About this task: Your answer must be a word-for-word copy of the listing below, minus its pictures.

--- Available data Enclosed Below ---

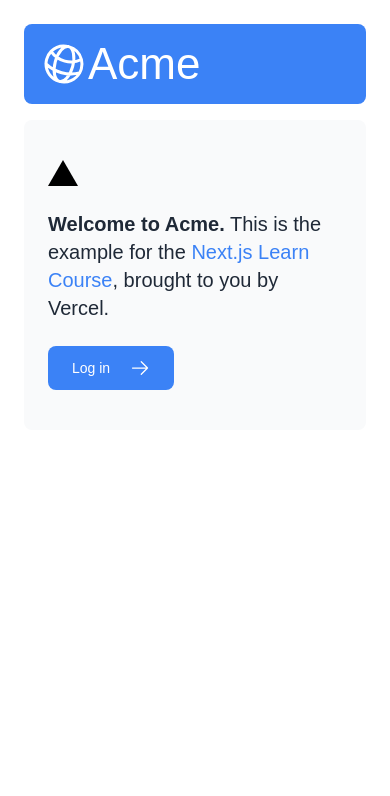
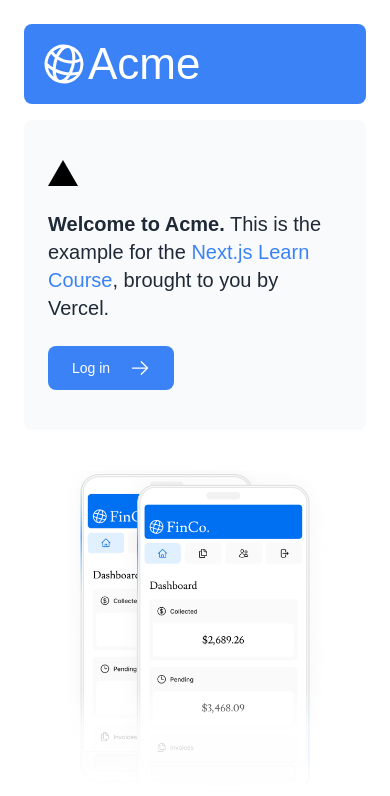
Before and after one commit to jorgitoHacker/vercel-tutorial, a Next.js app: page / in a window 390 px wide. Shown: the top 796 px of the page. Built offline with nearby package versions, Linux system fonts and the light colour scheme.

Commit message:
Update page.tsx

```diff
--- a/app/page.tsx
+++ b/app/page.tsx
@@ -35,6 +35,13 @@ export default function Page() {
             className="hidden md:block"
             alt="Screenshots of the dashboard project showing desktop version"
           />
+          <Image
+            src="/hero-mobile.png"
+            width={560}
+            height={620}
+            className="block md:hidden"
+            alt="Screenshots of the dashboard project showing mobile version"
+          />
         </div>
       </div>
     </main>
```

--- End of Enclosed Available data ---

Answer:
Before and after one commit to jorgitoHacker/vercel-tutorial, a Next.js app: page / in a window 390 px wide. Shown: the top 796 px of the page. Built offline with nearby package versions, Linux system fonts and the light colour scheme.

Commit message:
Update page.tsx

```diff
--- a/app/page.tsx
+++ b/app/page.tsx
@@ -35,6 +35,13 @@ export default function Page() {
             className="hidden md:block"
             alt="Screenshots of the dashboard project showing desktop version"
           />
+          <Image
+            src="/hero-mobile.png"
+            width={560}
+            height={620}
+            className="block md:hidden"
+            alt="Screenshots of the dashboard project showing mobile version"
+          />
         </div>
       </div>
     </main>
```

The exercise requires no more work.